I’ve said farewell to Cohort 24 and Cohort 25 at SMU. I’ve been teaching in this Masters Program in Philanthropy and Development since 2000, beginning with Cohort 9.

This summer was the 25th anniversary. Thank you, Tim Burchill, for founding this program. You would be so proud of this program. (Tim died suddenly in February 2007. He was a great colleague and friend.)

“Notes from my dorm room” appears in my blog periodically. Live from campus. Reflections after classes.

Cohort 24 and I talked about governance. The glory. The mess. The dysfunctionality. The mediocrity.
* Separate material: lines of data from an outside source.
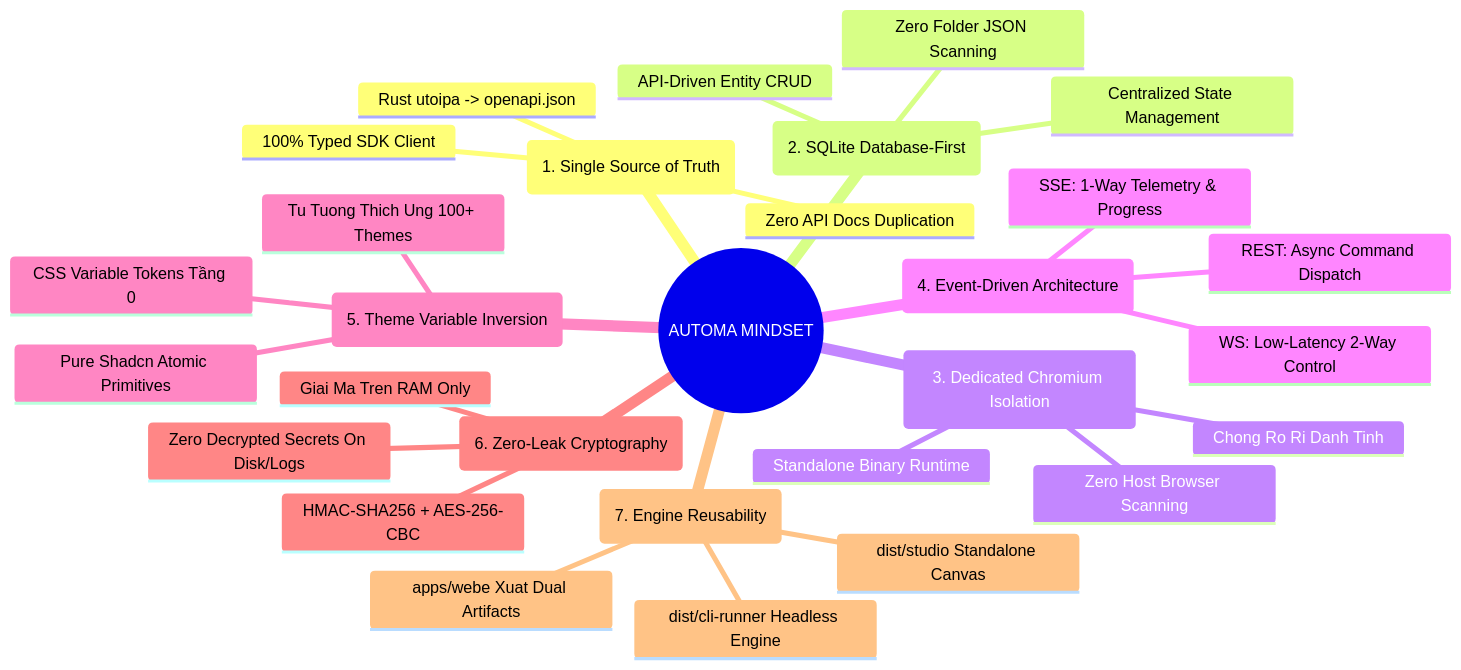
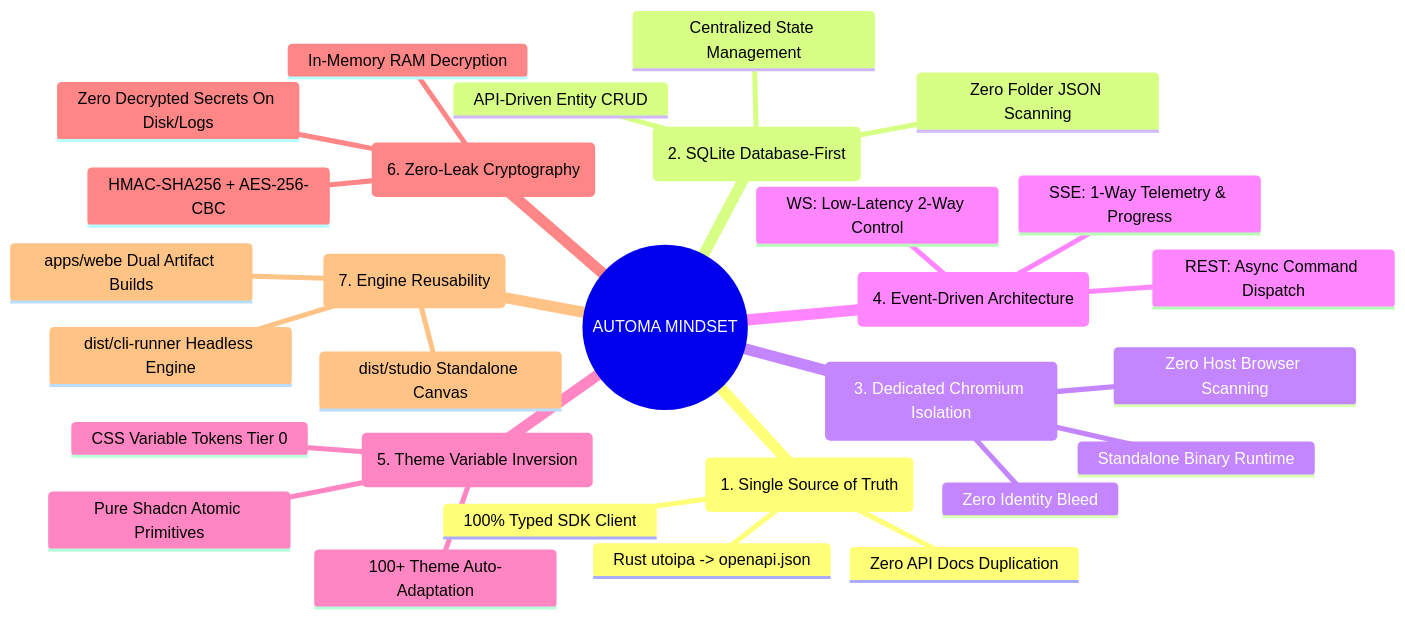
The first of 2 diagrams in docs/README.md (tuquet/automa), drawn with Mermaid before and after one commit. The commit also changed other lines of this file and 26 other files, not shown here.

````diff
--- a/docs/README.md
+++ b/docs/README.md
@@ -13,32 +13,32 @@
 ```mermaid
 mindmap
   root((AUTOMA MINDSET))
     (1. Single Source of Truth)
       Rust utoipa -> openapi.json
       Zero API Docs Duplication
       100% Typed SDK Client
     (2. SQLite Database-First)
       Zero Folder JSON Scanning
       Centralized State Management
       API-Driven Entity CRUD
     (3. Dedicated Chromium Isolation)
       Zero Host Browser Scanning
       Standalone Binary Runtime
-      Chong Ro Ri Danh Tinh
+      Zero Identity Bleed
     (4. Event-Driven Architecture)
       REST: Async Command Dispatch
       SSE: 1-Way Telemetry & Progress
       WS: Low-Latency 2-Way Control
     (5. Theme Variable Inversion)
       Pure Shadcn Atomic Primitives
-      CSS Variable Tokens Tầng 0
-      Tu Tuong Thich Ung 100+ Themes
+      CSS Variable Tokens Tier 0
+      100+ Theme Auto-Adaptation
     (6. Zero-Leak Cryptography)
       HMAC-SHA256 + AES-256-CBC
-      Giai Ma Tren RAM Only
+      In-Memory RAM Decryption
       Zero Decrypted Secrets On Disk/Logs
     (7. Engine Reusability)
-      apps/webe Xuat Dual Artifacts
+      apps/webe Dual Artifact Builds
       dist/cli-runner Headless Engine
       dist/studio Standalone Canvas
 ```
````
And here are some remarks – from the cohort – about performance expectations for the individual board member:

  1. Have a great deal of money. But intend to invest next to none of it in this organization. And certainly don’t be willing to work on fund development or generating new leads.
  2. Rarely attend meetings. But, if forced to show up, text other board members at the table about the CEO during staff reports. Make sure that the CEO sees you texting.
  3. Make sure to attend every board meeting bitch session over a bottle of wine.
  4. Never read email. Especially the agenda. (No thought went into the agenda anyway.)
  5. Vote on bylaw amendments without having read the changes.
  6. Badmouth the organization, both in and out of board meetings.
  7. Badmouth staff too. Plus other board members. And especially the CEO.

[To be continued…]

December 8, 2014

Your nightmare lives! Bad board members and what to do…

Do you dream about some bad board members?
Do you feel a flush of anger when you’re calling one more time to see if those board members did what they said they’d do?
Do you wish your governance committee would talk gracefully confront the bad performers?
So here’s the bad news: Look in the mirror first. The problem may be your leadership.
And here’s the good news: You can help fix this. Read my book Firing Lousy Board Members – And Helping the Others Succeed.
Read my book. Share it with your boss. Share it with your governance committee. Read it on the beach. Make it your New Year’s Resolution. It’s short. It’s a fast read (maybe 1 hour?!) It actually makes you laugh. And frown. And cheer!
Maybe your bad board members aren’t intentionally bad. Maybe they just don’t know what the job is. Maybe they don’t realize there is a difference between the board (the group that does governance) and the individual board member (that does the right stuff outside of board meetings).
  • Does your organization have a board-adopted policy that defines the role of the board and the performance expectations of board members?
  • Does your organization use a top-notch recruitment, screening, and evaluation process for board members?
  • And… Do you know enough to enable all this to happen?
  • Visit the Free Download Library on my website for samples.
On the other hand… Oh dear… Maybe you have a bad board member who is, actually, intentionally bad. The board member just doesn’t care what the expectations are. The board member is disruptive and doesn’t play well with others.
It’s a tough life. We all encounter people like this. So every organization needs a process to fire lousy board members.
Yes, there is a process. Yes, your organization can do this if it chooses to do so.
And you can help guide the process by knowing how to do it…and what to watch out for…
  • Start a conversation with your boss about the effectiveness of your organization’s board – and the importance of the board (and board member) effectiveness.
  • If you’re the boss, get your thoughts together and talk with the governance committee.
  • Adopt the board job description.
  • Adopt the performance expectations of board members.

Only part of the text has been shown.